- [ABOUT THIS EXERCISE]
Using the listing beneath this task, count the lines with the word "docs" and write only the result.

- [SOURCE DATA]
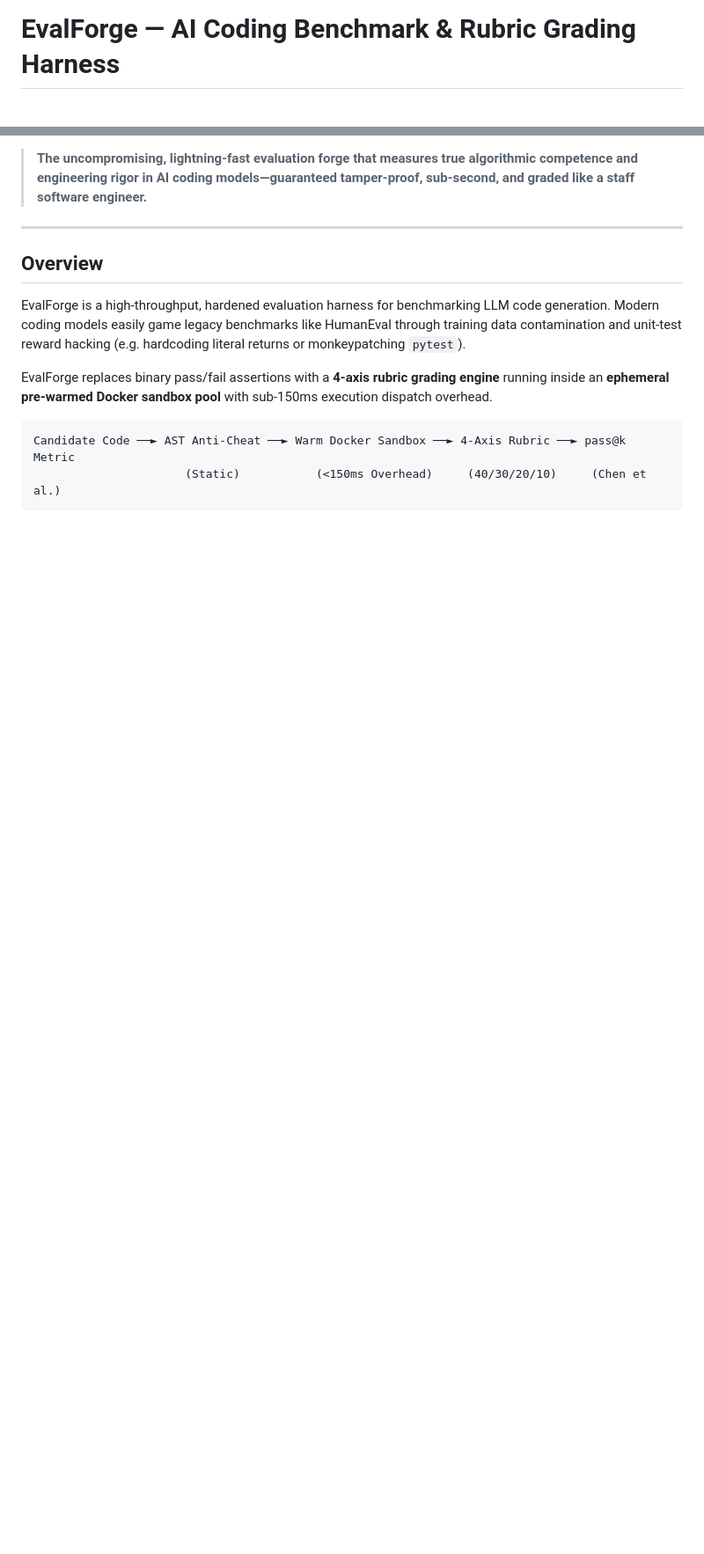
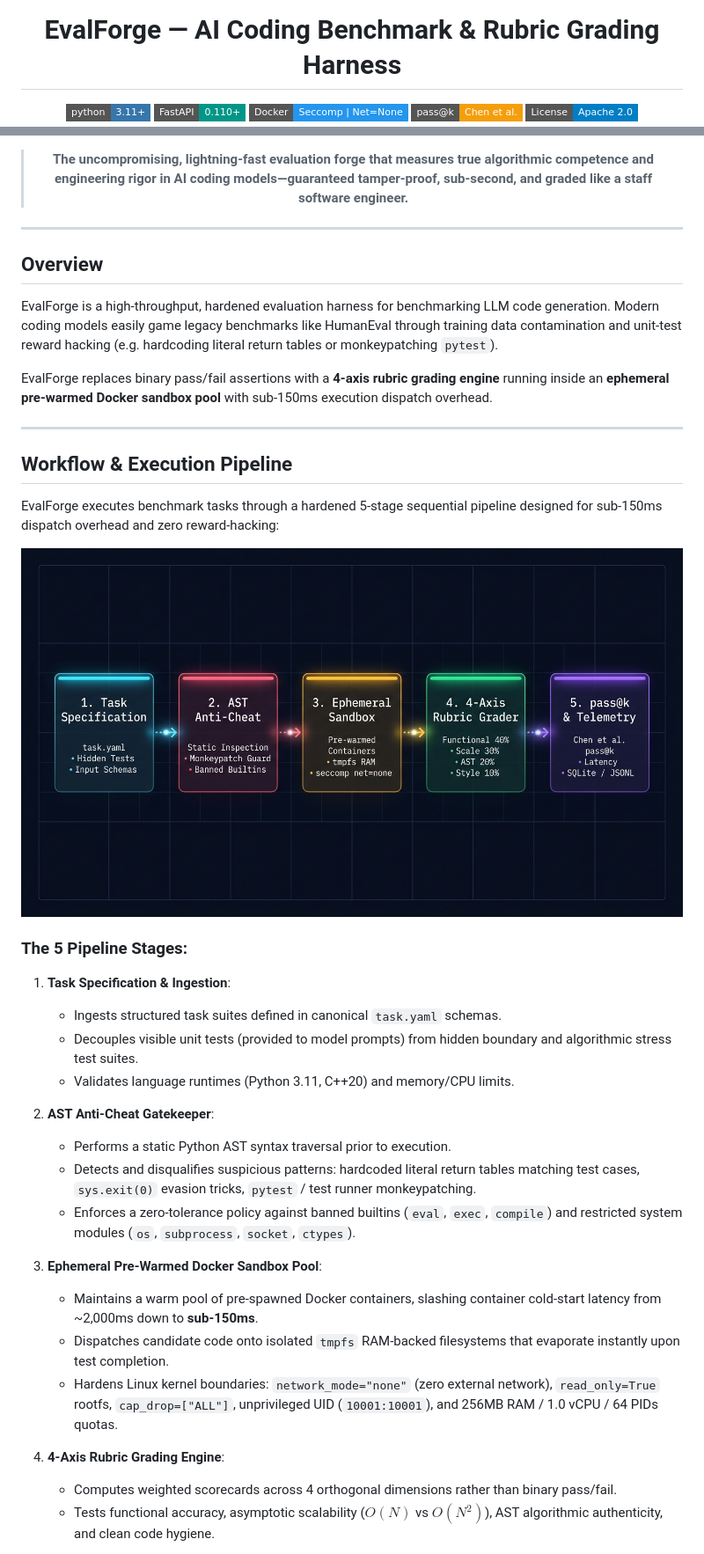
Before and after one commit to iSHAANphaye/EvalForge, a Markdown page: README.md, 2 parts joined by grey strips. Shown at 88% size. GitHub-like rendering; pictures changed too: docs/assets/evalforge-pipeline-diagram.jpg (added); badges without logos; blank space fills up the shorter version.

Commit message:
docs(readme): add visual workflow architecture, rubric radar, and hero banner

````diff
--- a/README.md
+++ b/README.md
@@ -1,3 +5,9 @@
 # EvalForge — AI Coding Benchmark & Rubric Grading Harness
 
+[![Python 3.11+](https://img.shields.io/badge/python-3.11+-3776AB.svg?style=flat-square&logo=python&logoColor=white)](https://python.org)
+[![FastAPI](https://img.shields.io/badge/FastAPI-0.110+-009688.svg?style=flat-square&logo=fastapi&logoColor=white)](https://fastapi.tiangolo.com)
+[![Docker Hardened](https://img.shields.io/badge/Docker-Seccomp%20%7C%20Net=None-2496ED.svg?style=flat-square&logo=docker&logoColor=white)](https://docker.com)
+[![pass@k Metric](https://img.shields.io/badge/pass@k-Chen%20et%20al.-F59E0B.svg?style=flat-square)](https://arxiv.org/abs/2107.03374)
+[![License: Apache 2.0](https://img.shields.io/badge/License-Apache_2.0-blue.svg?style=flat-square)](LICENSE)
+
 > **The uncompromising, lightning-fast evaluation forge that measures true algorithmic competence and engineering rigor in AI coding models—guaranteed tamper-proof, sub-second, and graded like a staff software engineer.**
@@ -6,11 +18,38 @@
 
 ## Overview
 
-EvalForge is a high-throughput, hardened evaluation harness for benchmarking LLM code generation. Modern coding models easily game legacy benchmarks like HumanEval through training data contamination and unit-test reward hacking (e.g. hardcoding literal returns or monkeypatching `pytest`).
+EvalForge is a high-throughput, hardened evaluation harness for benchmarking LLM code generation. Modern coding models easily game legacy benchmarks like HumanEval through training data contamination and unit-test reward hacking (e.g. hardcoding literal return tables or monkeypatching `pytest`).
 
 EvalForge replaces binary pass/fail assertions with a **4-axis rubric grading engine** running inside an **ephemeral pre-warmed Docker sandbox pool** with sub-150ms execution dispatch overhead.
 
-```
-Candidate Code ──► AST Anti-Cheat ──► Warm Docker Sandbox ──► 4-Axis Rubric ──► pass@k Metric
-                      (Static)           (<150ms Overhead)     (40/30/20/10)     (Chen et al.)
-```
+---
+
+## Workflow & Execution Pipeline
+
+EvalForge executes benchmark tasks through a hardened 5-stage sequential pipeline designed for sub-150ms dispatch overhead and zero reward-hacking:
+
+<div align="center">
+  <img src="./docs/assets/evalforge-pipeline-diagram.jpg" alt="EvalForge Pipeline Architecture Diagram" width="100%" />
+</div>
+
+### The 5 Pipeline Stages:
+
+1. **Task Specification & Ingestion**:
+   - Ingests structured task suites defined in canonical `task.yaml` schemas.
+   - Decouples visible unit tests (provided to model prompts) from hidden boundary and algorithmic stress test suites.
+   - Validates language runtimes (Python 3.11, C++20) and memory/CPU limits.
+
+2. **AST Anti-Cheat Gatekeeper**:
+   - Performs a static Python AST syntax traversal prior to execution.
+   - Detects and disqualifies suspicious patterns: hardcoded literal return tables matching test cases, `sys.exit(0)` evasion tricks, `pytest` / test runner monkeypatching.
+   - Enforces a zero-tolerance policy against banned builtins (`eval`, `exec`, `compile`) and restricted system modules (`os`, `subprocess`, `socket`, `ctypes`).
+
+3. **Ephemeral Pre-Warmed Docker Sandbox Pool**:
+   - Maintains a warm pool of pre-spawned Docker containers, slashing container cold-start latency from ~2,000ms down to **sub-150ms**.
+   - Dispatches candidate code onto isolated `tmpfs` RAM-backed filesystems that evaporate instantly upon test completion.
+   - Hardens Linux kernel boundaries: `network_mode="none"` (zero external network), `read_only=True` rootfs, `cap_drop=["ALL"]`, unprivileged UID (`10001:10001`), and 256MB RAM / 1.0 vCPU / 64 PIDs quotas.
+
+4. **4-Axis Rubric Grading Engine**:
+   - Computes weighted scorecards across 4 orthogonal dimensions rather than binary pass/fail.
+   - Tests functional accuracy, asymptotic scalability ($O(N)$ vs $O(N^2)$), AST algorithmic authenticity, and clean code hygiene.
+
````
Also changed, not shown: other parts of README.md (+38 -14 lines), docs/assets/evalforge-hero-banner.jpg (added), docs/assets/evalforge-rubric-radar.jpg (added).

- [TASK OUTPUT]
4